5 of 5 thought this review was well written
Last summer I had the displeasure of seeing the band Eleventyseven live. I was at a summer music festival and I saw that very unique name on the program and thought it might be cool to check them out. I didn’t have anything else to do at that time so me and my friends went to the stage. When we got there, there was a decent amount of people there and I was thinking that this would be an alright concert. But then the music started playing and I realized that I couldn’t have been more wrong. What I was listening to was pop-punk at its worse. I’m not going to get into details about the concert but they did do a horrible cover of the Backstreet Boys that involved what they classified as screaming. But enough of that, Eleventyseven is a 3 piece pop-punk band that has its roots in Greenville, South Carolina. This CD And The Land Of Fake Believe is their first release off of their record label Flicker Records.
Matt Langston: Guitar Vocals
Caleb Satterfield: Bass/Vocals
Jonathan Stephens: Drums/Vocals
If the album name isn’t enough to warn you that this might be a tad ridiculous you could just flip the CD over and look at the names of the songs. A few highlights include Nostalglatopia, The Unicorn Revolt, or Teenage Heartbreak. But as soon as you get the courage to pop this CD in, it just takes that to a whole new level. The vocals are usually higher then you think many males should be allowed to reach. And if you actually listen to the lyrics they are usually singing about some of the stupidest things. Let’s take for example the creative single “Myspace”
“Tell me all about yourself tell me all about you favorite band. How their super-indie-neo-hardcore.”
Or another line; “cuz I could know everything thing about you and know nothing at all”
See they’re talking about Myspace and that they can know everything that you say about you but it might not be true. See they’re just like us, they use Myspace. And that’s not the only area where And The Land Of Fake Believe falls flat on its face.

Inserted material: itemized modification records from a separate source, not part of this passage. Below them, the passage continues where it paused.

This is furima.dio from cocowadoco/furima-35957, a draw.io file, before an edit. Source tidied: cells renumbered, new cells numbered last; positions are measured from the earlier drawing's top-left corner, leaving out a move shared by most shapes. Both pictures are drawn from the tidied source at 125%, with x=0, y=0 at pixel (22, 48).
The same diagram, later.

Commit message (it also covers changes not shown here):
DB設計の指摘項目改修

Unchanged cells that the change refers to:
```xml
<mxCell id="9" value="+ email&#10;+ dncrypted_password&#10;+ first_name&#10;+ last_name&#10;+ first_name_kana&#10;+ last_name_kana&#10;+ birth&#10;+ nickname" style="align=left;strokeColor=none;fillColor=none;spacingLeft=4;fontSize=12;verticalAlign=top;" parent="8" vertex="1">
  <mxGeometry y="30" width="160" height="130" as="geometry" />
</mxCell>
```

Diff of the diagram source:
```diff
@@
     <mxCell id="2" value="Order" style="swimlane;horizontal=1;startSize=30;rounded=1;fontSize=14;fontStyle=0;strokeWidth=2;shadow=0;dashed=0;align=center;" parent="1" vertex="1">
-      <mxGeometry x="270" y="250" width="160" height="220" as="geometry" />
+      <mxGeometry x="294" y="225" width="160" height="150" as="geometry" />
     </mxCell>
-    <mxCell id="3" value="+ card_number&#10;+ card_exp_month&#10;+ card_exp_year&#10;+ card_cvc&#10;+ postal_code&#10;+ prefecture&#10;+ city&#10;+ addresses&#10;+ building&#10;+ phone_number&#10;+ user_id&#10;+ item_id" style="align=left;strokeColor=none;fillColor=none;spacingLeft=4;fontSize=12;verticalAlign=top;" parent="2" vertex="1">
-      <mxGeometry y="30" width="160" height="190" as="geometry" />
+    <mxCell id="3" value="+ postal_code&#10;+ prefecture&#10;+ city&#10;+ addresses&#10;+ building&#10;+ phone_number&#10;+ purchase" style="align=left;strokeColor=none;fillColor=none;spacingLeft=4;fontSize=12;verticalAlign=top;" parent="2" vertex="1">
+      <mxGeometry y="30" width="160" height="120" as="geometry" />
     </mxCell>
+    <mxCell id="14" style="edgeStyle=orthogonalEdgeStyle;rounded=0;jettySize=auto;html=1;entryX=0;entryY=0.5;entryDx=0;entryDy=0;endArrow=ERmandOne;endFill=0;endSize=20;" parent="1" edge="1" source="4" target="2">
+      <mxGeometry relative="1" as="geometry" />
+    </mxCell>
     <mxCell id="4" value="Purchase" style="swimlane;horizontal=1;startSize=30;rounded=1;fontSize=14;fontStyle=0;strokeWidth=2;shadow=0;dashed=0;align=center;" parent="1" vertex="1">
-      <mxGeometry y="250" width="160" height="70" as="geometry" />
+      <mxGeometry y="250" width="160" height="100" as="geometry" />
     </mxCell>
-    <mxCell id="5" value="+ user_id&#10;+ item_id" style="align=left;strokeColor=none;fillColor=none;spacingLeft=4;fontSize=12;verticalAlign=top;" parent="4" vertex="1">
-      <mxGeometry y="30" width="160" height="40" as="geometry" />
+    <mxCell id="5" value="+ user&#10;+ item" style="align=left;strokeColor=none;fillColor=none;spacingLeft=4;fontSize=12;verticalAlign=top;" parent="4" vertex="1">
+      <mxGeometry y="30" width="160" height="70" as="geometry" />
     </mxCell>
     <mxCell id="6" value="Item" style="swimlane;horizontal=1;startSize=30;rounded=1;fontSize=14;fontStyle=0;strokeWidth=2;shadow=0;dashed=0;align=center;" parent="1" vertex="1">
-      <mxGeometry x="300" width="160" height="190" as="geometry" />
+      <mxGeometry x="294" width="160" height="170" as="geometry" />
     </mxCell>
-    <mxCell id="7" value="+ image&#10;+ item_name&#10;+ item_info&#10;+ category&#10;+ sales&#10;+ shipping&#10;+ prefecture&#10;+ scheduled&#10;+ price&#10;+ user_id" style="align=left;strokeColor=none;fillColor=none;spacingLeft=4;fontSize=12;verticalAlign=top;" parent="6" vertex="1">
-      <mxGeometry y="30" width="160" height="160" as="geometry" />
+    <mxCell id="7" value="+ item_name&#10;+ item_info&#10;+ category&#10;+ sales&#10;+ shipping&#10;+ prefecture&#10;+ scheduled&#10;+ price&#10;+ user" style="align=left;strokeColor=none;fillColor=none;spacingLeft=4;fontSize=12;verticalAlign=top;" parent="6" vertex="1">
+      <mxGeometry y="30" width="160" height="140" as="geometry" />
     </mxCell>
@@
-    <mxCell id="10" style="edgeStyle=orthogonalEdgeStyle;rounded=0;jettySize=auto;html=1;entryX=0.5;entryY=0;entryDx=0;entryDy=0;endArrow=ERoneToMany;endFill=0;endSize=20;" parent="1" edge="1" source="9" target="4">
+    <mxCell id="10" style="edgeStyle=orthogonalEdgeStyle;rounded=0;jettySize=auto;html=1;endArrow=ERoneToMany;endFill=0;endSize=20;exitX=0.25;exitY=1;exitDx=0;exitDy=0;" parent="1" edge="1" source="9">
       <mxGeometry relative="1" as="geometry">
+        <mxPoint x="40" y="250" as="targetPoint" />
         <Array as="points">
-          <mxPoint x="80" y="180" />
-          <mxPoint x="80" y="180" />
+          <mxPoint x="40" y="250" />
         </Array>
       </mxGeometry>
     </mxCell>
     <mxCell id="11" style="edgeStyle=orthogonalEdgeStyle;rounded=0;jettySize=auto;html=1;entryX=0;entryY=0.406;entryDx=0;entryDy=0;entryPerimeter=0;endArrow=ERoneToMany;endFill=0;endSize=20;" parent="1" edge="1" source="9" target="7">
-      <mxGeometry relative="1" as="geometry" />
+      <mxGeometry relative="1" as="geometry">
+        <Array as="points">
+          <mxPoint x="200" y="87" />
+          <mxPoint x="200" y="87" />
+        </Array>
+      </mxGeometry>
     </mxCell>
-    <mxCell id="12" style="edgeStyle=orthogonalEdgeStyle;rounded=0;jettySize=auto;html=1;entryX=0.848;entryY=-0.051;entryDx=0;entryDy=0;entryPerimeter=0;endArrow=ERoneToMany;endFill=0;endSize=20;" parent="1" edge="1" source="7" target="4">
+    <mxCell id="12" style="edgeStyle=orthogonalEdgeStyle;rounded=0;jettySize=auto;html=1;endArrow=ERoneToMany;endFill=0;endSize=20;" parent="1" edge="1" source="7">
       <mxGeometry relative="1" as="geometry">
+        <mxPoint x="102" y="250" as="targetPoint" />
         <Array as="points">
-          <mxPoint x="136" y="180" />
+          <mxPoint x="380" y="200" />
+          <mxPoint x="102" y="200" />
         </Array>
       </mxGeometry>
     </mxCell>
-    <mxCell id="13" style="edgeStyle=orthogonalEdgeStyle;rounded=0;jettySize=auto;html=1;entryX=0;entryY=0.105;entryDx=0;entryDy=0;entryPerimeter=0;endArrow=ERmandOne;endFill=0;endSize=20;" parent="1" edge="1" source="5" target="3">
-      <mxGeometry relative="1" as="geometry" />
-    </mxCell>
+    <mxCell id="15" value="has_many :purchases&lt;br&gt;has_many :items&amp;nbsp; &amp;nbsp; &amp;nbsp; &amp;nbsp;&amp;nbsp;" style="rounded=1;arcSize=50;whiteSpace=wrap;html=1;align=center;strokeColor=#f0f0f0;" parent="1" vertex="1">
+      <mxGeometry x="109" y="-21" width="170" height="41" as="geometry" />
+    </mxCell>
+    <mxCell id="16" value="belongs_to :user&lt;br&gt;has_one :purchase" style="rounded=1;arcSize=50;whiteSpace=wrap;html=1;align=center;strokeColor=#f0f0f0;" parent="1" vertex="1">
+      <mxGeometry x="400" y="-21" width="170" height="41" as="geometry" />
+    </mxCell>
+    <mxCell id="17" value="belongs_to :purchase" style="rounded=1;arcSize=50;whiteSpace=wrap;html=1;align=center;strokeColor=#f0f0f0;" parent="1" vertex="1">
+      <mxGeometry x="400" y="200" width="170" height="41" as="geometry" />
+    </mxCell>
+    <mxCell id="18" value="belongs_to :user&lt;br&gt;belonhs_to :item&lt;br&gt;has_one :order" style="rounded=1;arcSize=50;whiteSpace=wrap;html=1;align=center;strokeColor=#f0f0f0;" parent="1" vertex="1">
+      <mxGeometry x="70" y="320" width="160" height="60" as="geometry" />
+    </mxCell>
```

When dealing with pop-punk bands they are usually not the most creative or technically sound, but they can catch you off guard sometimes. But with Eleventyseven you see the lack of creativity more often then not. Sure you can get some pretty cool guitar parts from time to time. (See A Stellar Sayonara or the intro to Myspace.) While this band's guitarist might have a few highlights, the drums on the other hand really don’t. But if you listen to just a single song you would think, “This guy has some pretty good drum chops” but then you listen to the rest of the CD and you’re like “Hey I heard this on the last song, and the song before that.” But that one drum beat he rehashes is pretty cool.
But not everything on this album is bad. It has some redeeming qualities. The biggest redeeming quality is that they can definitely write a song that can be stuck in your head for a long time. With about ¾ of the song here you get songs that really can’t get out of your head or songs that you can’t stop singing even if you think they are obnoxious. I also touched on the singing before and it actually can grow on you in a weird sort of a way. He does sing high and does sing about God a lot but there are most definitely worse vocalists out there.
Overall this is an album that does what it tries to do. It’s catchy and it has a positive message. This band really won’t make people want to get into the genre and it definitely wont’ be for people that live by this genre. It’s probably for people who really don’t really care for the musicianship that much but for people who just want to have a good time and a fun listen.